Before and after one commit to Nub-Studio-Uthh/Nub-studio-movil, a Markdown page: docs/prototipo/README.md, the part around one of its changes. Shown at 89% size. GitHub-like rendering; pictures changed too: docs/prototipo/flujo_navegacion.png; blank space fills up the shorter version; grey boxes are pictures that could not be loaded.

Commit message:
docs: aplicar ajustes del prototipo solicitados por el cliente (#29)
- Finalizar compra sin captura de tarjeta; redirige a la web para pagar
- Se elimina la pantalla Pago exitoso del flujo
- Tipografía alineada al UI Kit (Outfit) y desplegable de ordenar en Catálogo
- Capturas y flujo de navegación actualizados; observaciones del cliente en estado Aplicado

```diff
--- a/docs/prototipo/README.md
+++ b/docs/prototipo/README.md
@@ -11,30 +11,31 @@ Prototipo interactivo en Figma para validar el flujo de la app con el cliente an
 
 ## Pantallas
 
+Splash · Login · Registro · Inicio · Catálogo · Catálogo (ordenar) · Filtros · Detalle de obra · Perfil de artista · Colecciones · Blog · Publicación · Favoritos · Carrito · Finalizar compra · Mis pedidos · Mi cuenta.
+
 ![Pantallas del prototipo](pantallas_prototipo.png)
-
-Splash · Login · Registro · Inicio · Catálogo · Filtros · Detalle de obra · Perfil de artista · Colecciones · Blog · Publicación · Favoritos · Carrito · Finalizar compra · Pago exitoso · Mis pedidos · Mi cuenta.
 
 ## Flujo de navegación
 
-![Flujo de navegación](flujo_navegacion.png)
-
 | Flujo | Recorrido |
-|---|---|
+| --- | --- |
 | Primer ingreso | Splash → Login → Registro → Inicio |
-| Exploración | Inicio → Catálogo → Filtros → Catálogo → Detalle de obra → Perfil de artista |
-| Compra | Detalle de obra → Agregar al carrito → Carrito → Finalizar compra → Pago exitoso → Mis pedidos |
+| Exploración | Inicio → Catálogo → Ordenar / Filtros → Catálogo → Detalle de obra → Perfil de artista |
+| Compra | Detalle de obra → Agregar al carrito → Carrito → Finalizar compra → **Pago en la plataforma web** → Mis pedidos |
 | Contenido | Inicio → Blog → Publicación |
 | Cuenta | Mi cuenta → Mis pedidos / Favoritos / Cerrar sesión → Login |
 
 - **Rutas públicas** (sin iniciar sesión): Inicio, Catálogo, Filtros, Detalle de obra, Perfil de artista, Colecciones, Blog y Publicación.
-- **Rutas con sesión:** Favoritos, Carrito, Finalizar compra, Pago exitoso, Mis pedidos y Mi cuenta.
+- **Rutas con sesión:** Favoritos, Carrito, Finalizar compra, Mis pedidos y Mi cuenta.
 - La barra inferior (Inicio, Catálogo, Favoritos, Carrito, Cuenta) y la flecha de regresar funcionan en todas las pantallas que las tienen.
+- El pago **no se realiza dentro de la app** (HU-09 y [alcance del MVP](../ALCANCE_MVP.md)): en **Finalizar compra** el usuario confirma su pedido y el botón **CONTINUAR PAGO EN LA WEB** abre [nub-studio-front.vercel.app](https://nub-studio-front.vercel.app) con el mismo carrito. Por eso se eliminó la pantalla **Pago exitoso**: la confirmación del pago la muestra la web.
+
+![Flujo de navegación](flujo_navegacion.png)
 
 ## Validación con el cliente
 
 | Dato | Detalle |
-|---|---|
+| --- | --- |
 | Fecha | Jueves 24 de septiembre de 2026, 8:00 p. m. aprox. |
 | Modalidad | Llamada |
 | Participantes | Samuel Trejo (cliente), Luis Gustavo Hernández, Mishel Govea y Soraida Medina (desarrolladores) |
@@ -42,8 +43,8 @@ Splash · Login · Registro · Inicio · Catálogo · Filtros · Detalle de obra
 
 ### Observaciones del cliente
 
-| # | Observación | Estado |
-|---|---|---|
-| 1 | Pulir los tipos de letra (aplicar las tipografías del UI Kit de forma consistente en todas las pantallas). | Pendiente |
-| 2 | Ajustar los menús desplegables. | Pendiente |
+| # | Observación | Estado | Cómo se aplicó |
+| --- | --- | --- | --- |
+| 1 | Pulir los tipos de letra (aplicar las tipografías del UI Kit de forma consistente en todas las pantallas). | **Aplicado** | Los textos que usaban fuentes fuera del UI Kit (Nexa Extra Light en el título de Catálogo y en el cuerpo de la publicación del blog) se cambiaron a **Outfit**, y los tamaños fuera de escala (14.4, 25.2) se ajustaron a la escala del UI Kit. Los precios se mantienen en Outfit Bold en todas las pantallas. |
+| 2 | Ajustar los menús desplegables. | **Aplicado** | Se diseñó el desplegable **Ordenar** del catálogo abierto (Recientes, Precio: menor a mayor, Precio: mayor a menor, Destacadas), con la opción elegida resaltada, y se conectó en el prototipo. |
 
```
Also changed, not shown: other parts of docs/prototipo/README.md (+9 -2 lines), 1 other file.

## [What needs to be done]
All records should be written out again exactly as given.

## [Response area]
Before and after one commit to Nub-Studio-Uthh/Nub-studio-movil, a Markdown page: docs/prototipo/README.md, the part around one of its changes. Shown at 89% size. GitHub-like rendering; pictures changed too: docs/prototipo/flujo_navegacion.png; blank space fills up the shorter version; grey boxes are pictures that could not be loaded.

Commit message:
docs: aplicar ajustes del prototipo solicitados por el cliente (#29)
- Finalizar compra sin captura de tarjeta; redirige a la web para pagar
- Se elimina la pantalla Pago exitoso del flujo
- Tipografía alineada al UI Kit (Outfit) y desplegable de ordenar en Catálogo
- Capturas y flujo de navegación actualizados; observaciones del cliente en estado Aplicado

```diff
--- a/docs/prototipo/README.md
+++ b/docs/prototipo/README.md
@@ -11,30 +11,31 @@ Prototipo interactivo en Figma para validar el flujo de la app con el cliente an
 
 ## Pantallas
 
+Splash · Login · Registro · Inicio · Catálogo · Catálogo (ordenar) · Filtros · Detalle de obra · Perfil de artista · Colecciones · Blog · Publicación · Favoritos · Carrito · Finalizar compra · Mis pedidos · Mi cuenta.
+
 ![Pantallas del prototipo](pantallas_prototipo.png)
-
-Splash · Login · Registro · Inicio · Catálogo · Filtros · Detalle de obra · Perfil de artista · Colecciones · Blog · Publicación · Favoritos · Carrito · Finalizar compra · Pago exitoso · Mis pedidos · Mi cuenta.
 
 ## Flujo de navegación
 
-![Flujo de navegación](flujo_navegacion.png)
-
 | Flujo | Recorrido |
-|---|---|
+| --- | --- |
 | Primer ingreso | Splash → Login → Registro → Inicio |
-| Exploración | Inicio → Catálogo → Filtros → Catálogo → Detalle de obra → Perfil de artista |
-| Compra | Detalle de obra → Agregar al carrito → Carrito → Finalizar compra → Pago exitoso → Mis pedidos |
+| Exploración | Inicio → Catálogo → Ordenar / Filtros → Catálogo → Detalle de obra → Perfil de artista |
+| Compra | Detalle de obra → Agregar al carrito → Carrito → Finalizar compra → **Pago en la plataforma web** → Mis pedidos |
 | Contenido | Inicio → Blog → Publicación |
 | Cuenta | Mi cuenta → Mis pedidos / Favoritos / Cerrar sesión → Login |
 
 - **Rutas públicas** (sin iniciar sesión): Inicio, Catálogo, Filtros, Detalle de obra, Perfil de artista, Colecciones, Blog y Publicación.
-- **Rutas con sesión:** Favoritos, Carrito, Finalizar compra, Pago exitoso, Mis pedidos y Mi cuenta.
+- **Rutas con sesión:** Favoritos, Carrito, Finalizar compra, Mis pedidos y Mi cuenta.
 - La barra inferior (Inicio, Catálogo, Favoritos, Carrito, Cuenta) y la flecha de regresar funcionan en todas las pantallas que las tienen.
+- El pago **no se realiza dentro de la app** (HU-09 y [alcance del MVP](../ALCANCE_MVP.md)): en **Finalizar compra** el usuario confirma su pedido y el botón **CONTINUAR PAGO EN LA WEB** abre [nub-studio-front.vercel.app](https://nub-studio-front.vercel.app) con el mismo carrito. Por eso se eliminó la pantalla **Pago exitoso**: la confirmación del pago la muestra la web.
+
+![Flujo de navegación](flujo_navegacion.png)
 
 ## Validación con el cliente
 
 | Dato | Detalle |
-|---|---|
+| --- | --- |
 | Fecha | Jueves 24 de septiembre de 2026, 8:00 p. m. aprox. |
 | Modalidad | Llamada |
 | Participantes | Samuel Trejo (cliente), Luis Gustavo Hernández, Mishel Govea y Soraida Medina (desarrolladores) |
@@ -42,8 +43,8 @@ Splash · Login · Registro · Inicio · Catálogo · Filtros · Detalle de obra
 
 ### Observaciones del cliente
 
-| # | Observación | Estado |
-|---|---|---|
-| 1 | Pulir los tipos de letra (aplicar las tipografías del UI Kit de forma consistente en todas las pantallas). | Pendiente |
-| 2 | Ajustar los menús desplegables. | Pendiente |
+| # | Observación | Estado | Cómo se aplicó |
+| --- | --- | --- | --- |
+| 1 | Pulir los tipos de letra (aplicar las tipografías del UI Kit de forma consistente en todas las pantallas). | **Aplicado** | Los textos que usaban fuentes fuera del UI Kit (Nexa Extra Light en el título de Catálogo y en el cuerpo de la publicación del blog) se cambiaron a **Outfit**, y los tamaños fuera de escala (14.4, 25.2) se ajustaron a la escala del UI Kit. Los precios se mantienen en Outfit Bold en todas las pantallas. |
+| 2 | Ajustar los menús desplegables. | **Aplicado** | Se diseñó el desplegable **Ordenar** del catálogo abierto (Recientes, Precio: menor a mayor, Precio: mayor a menor, Destacadas), con la opción elegida resaltada, y se conectó en el prototipo. |
 
```
Also changed, not shown: other parts of docs/prototipo/README.md (+9 -2 lines), 1 other file.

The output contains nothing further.